Loyalty does not always pay when it comes to finding the best savings account deal, according to moneysupermarket.com.
Market research by the comparison website shows that while savings account providers often tempt existing customers to keep their savings with the same bank, exclusive offers do not always provide the best interest rates on the market.
Customers should be wary of going with 'existing customers only' deals, moneysupermarket.com says, which might seem like the easy option, and a better rate than that offered to new customers, but they might still find better returns elsewhere.
Not only should consumers shop around to find the best savings rate, but they should continue to check rates regularly to ensure that they are getting "as much bang for their buck" as they can while interest rates remain low.
Moneysupermarket counsels savers that it does not take a lot of effort to find the best savings account, but that the rewards can be significant, and that if they have debts then they can use the higher returns from their savings to repay their debts faster.
For example, some providers are offering their existing customers 'exclusive' rates of around 2.00 per cent on instant access savings accounts, the analysis shows, but by shopping around, savers could get a market leading 2.90 per cent with the Post Office Online Saver.

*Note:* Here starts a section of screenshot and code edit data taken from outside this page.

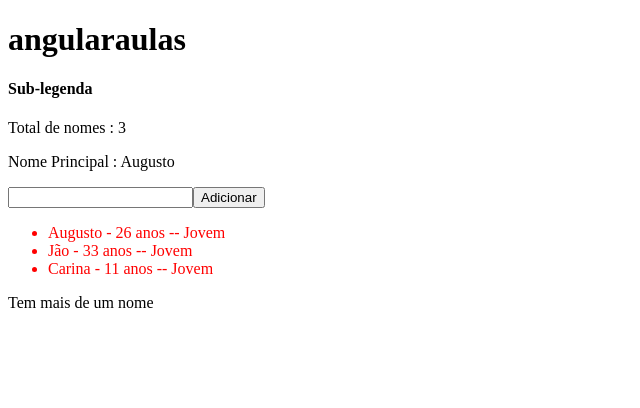
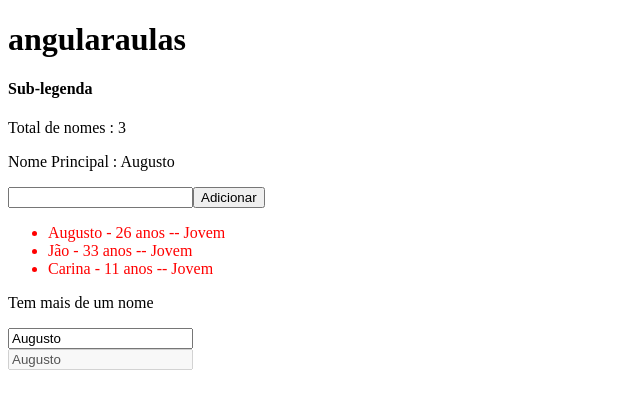
Before and after one commit to agvicente/angularaulas, an Angular app in the folder angularaulas/: page / in a window 1280 px wide. Shown: the top 408 px of the page, without its empty margins (0-640 px from the left). Built offline with nearby package versions, Linux system fonts and the light colour scheme.

Commit message:
Exemplo binding properties [property]

```diff
--- a/angularaulas/src/app/app.component.html
+++ b/angularaulas/src/app/app.component.html
@@ -20,3 +20,6 @@
 <div *ngIf="showAviso">
   <p>{{avisoMsg}}</p>
 </div>
+
+<input type="text" value="{{nomePrincipal.nome}}"/><br/>
+<input type="text" [value]="nomePrincipal.nome" [disabled]="disableInput"/>
--- a/angularaulas/src/app/app.component.ts
+++ b/angularaulas/src/app/app.component.ts
@@ -18,5 +18,6 @@ export class AppComponent {
   nomePrincipal = this.nomes[0];
 
   showAviso = false;
+  disableInput = true;
   avisoMsg = 'Este é um aviso';
 }
```
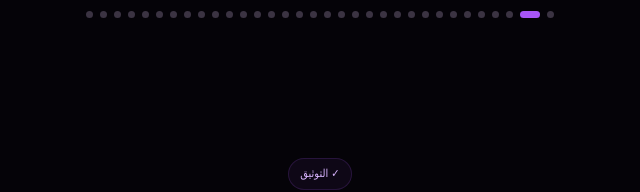
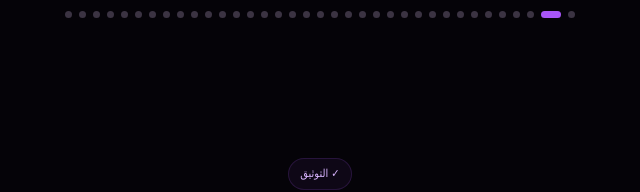
Before and after one commit to ramshapus/-, a plain HTML site: page index.html in a window 1280 px wide. Shown: the part 2182-2374 px from the top of the page, 320-960 px from the left. Drawn offline with Linux system fonts and the light colour scheme.

Commit message:
Update index.html

```diff
--- a/index.html
+++ b/index.html
@@ -600,8 +600,7 @@ function openWhatsApp(){
   const message="السلام عليكم رمشة بلس 👋🏻\n\nأرغب بالاستفسار عن خدمات المتجر.";
   window.open(`https://wa.me/${WHATSAPP}?text=${encodeURIComponent(message)}`,"_blank");
 }
-
-/* تقييمات العملاء الـ33 */
+/* تقييمات العملاء الـ36 */
 const reviews=[
 "خدمه سريعه واسلوب عسل ومحترمين وسعرهم رخيص🤍",
 "ممتازه",
@@ -635,7 +634,10 @@ const reviews=[
 "سريع ومتعاون الله يسعده",
 "اسسسطوريييه",
 "جميله",
-"رائعة"
+"رائعة",
+"تعامل زين وخدمة فنانه واشكر خدمة العملاء",
+"مو اول تعامل ولا آخر تعامل سرعه استجابه وخدمه ممتازه",
+"محترمين وسريعين"
 ];
 
 const reviewTrack=document.getElementById("reviewTrack");
```
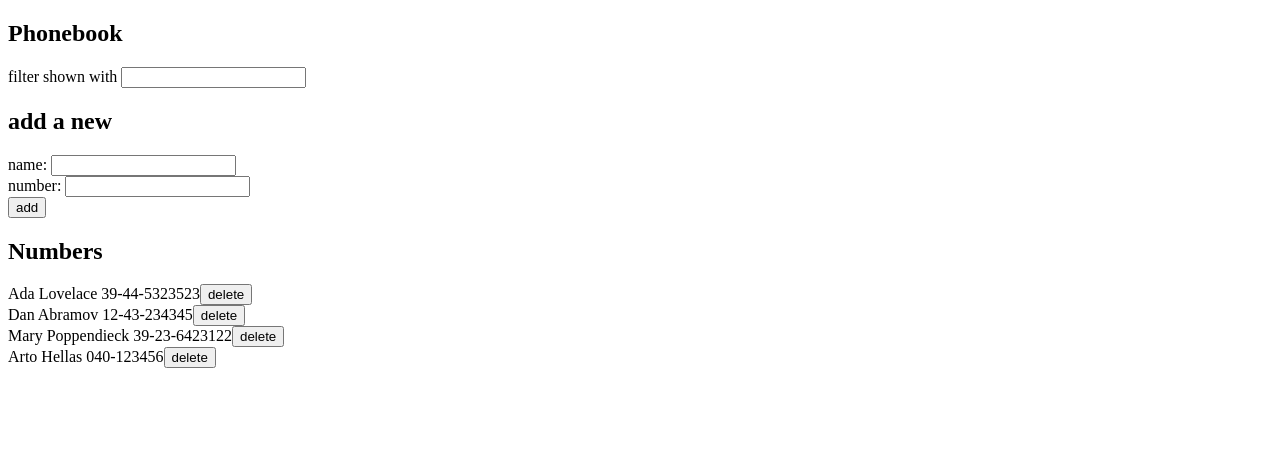
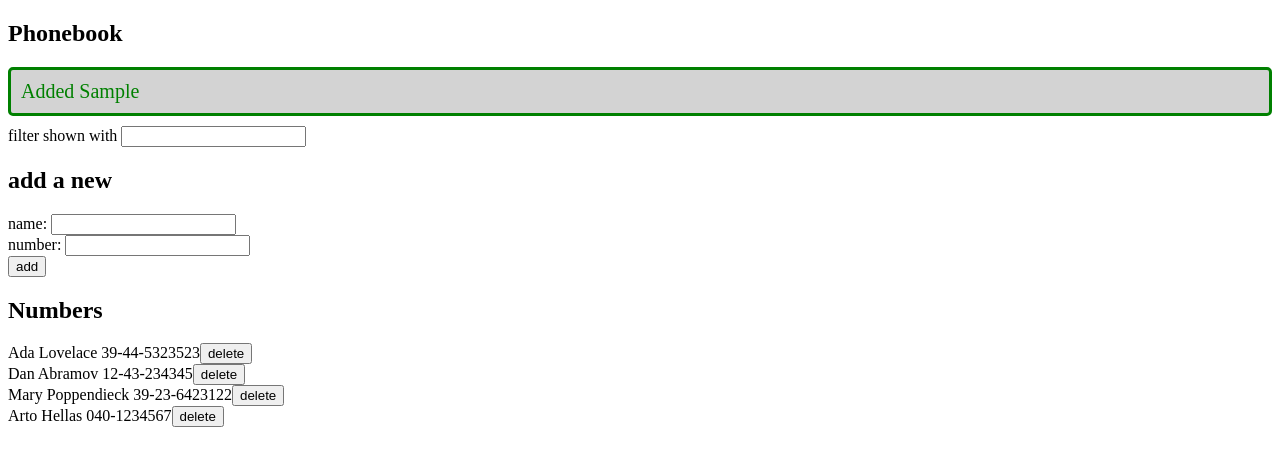
Before and after one commit to halileryildirim/fso-part2, a React (Vite) app in the folder phonebook/: page / in a window 1280 px wide. Both pictures are taken after typing "Sample", "Sample" into the empty fields and a click on the button "add". Shown: the top 466 px of the page. Built offline with nearby package versions, Linux system fonts and the light colour scheme; no server answers; data requests are answered from the project's data file.

Commit message:
Add 2.16 solution

```diff
--- a/phonebook/db.json
+++ b/phonebook/db.json
@@ -17,7 +17,7 @@
     },
     {
       "name": "Arto Hellas",
-      "number": "040-123456",
+      "number": "040-1234567",
       "id": "0e73"
     }
   ]
--- a/phonebook/src/App.jsx
+++ b/phonebook/src/App.jsx
@@ -3,12 +3,14 @@
 import PersonForm from "./components/PersonForm";
 import Persons from "./components/Persons";
 import personService from "./services/persons";
+import Notification from "./components/Notification";
 
 const App = () => {
   const [persons, setPersons] = useState([]);
   const [newName, setNewName] = useState("");
   const [newNumber, setNewNumber] = useState("");
   const [searchValue, setSearchValue] = useState("");
+  const [message, setMessage] = useState(null);
 
   const hook = () => {
     personService.getAll().then((response) => {
@@ -32,8 +34,16 @@
 
   const handleDelete = (id, name) => {
     if (window.confirm(`Delete ${name}`)) {
+      setMessage(`Deleted ${name}`);
       personService.deletePerson(id);
+      removeMessage();
     }
+  };
+
+  const removeMessage = () => {
+    setTimeout(() => {
+      setMessage(null);
+    }, 3000);
   };
 
   const handleSubmit = (e) => {
@@ -50,11 +60,15 @@
         )
       ) {
         personService.update(existingPerson.id, newPerson);
+        setMessage(`Updated ${existingPerson.name}`);
+        removeMessage();
       }
     } else {
       personService.create(newPerson);
+      setMessage(`Added ${newPerson.name}`);
       setNewName("");
       setNewNumber("");
+      removeMessage();
     }
   };
 
@@ -65,6 +79,7 @@
   return (
     <div>
       <h2>Phonebook</h2>
+      <Notification message={message} />
 
       <Filter value={searchValue} onChange={handleSearch} />
 
--- /dev/null
+++ b/phonebook/src/components/Notification.jsx
@@ -0,0 +1,9 @@
+const Notification = ({ message }) => {
+  if (message === null) {
+    return null;
+  }
+
+  return <div className="error">{message}</div>;
+};
+
+export default Notification;
--- /dev/null
+++ b/phonebook/src/index.css
@@ -0,0 +1,9 @@
+.error {
+    color:green;
+    background: lightgrey;
+    font-size: 20px;
+    border-style: solid;
+    border-radius: 5px;
+    padding: 10px;
+    margin-bottom: 10px;
+}
--- a/phonebook/src/main.jsx
+++ b/phonebook/src/main.jsx
@@ -1,4 +1,5 @@
 import ReactDOM from "react-dom/client";
 import App from "./App.jsx";
+import "./index.css";
 
 ReactDOM.createRoot(document.getElementById("root")).render(<App />);
```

Commenting, Kevin Mountford, head of banking at moneysupermarket.com said: "There is a misconception amongst consumers that they will get preferential deals from their current provider when taking out a new financial product. However, a brief look across the high street banks reveals that it is very much a case of swings and roundabouts, with no single provider offering best buys across the board."
Savers need to be 'scouring the market place' he said, to seek out the most competitive deals from other banks and building societies.
"It's understandable that people want to keep their finances simple and the convenience of doing all their banking with one provider is often more important to them than securing the market leading rate for a loan or credit card.
"For others, they prefer the service provided by their bank but it still amazes me how many people are dissatisfied with their bank, but still remain loyal. Banks rely on this apathy from their customers and during this difficult economic period, consumers need to be generating as much value from their money as possible."
© Fair Investment Company Ltd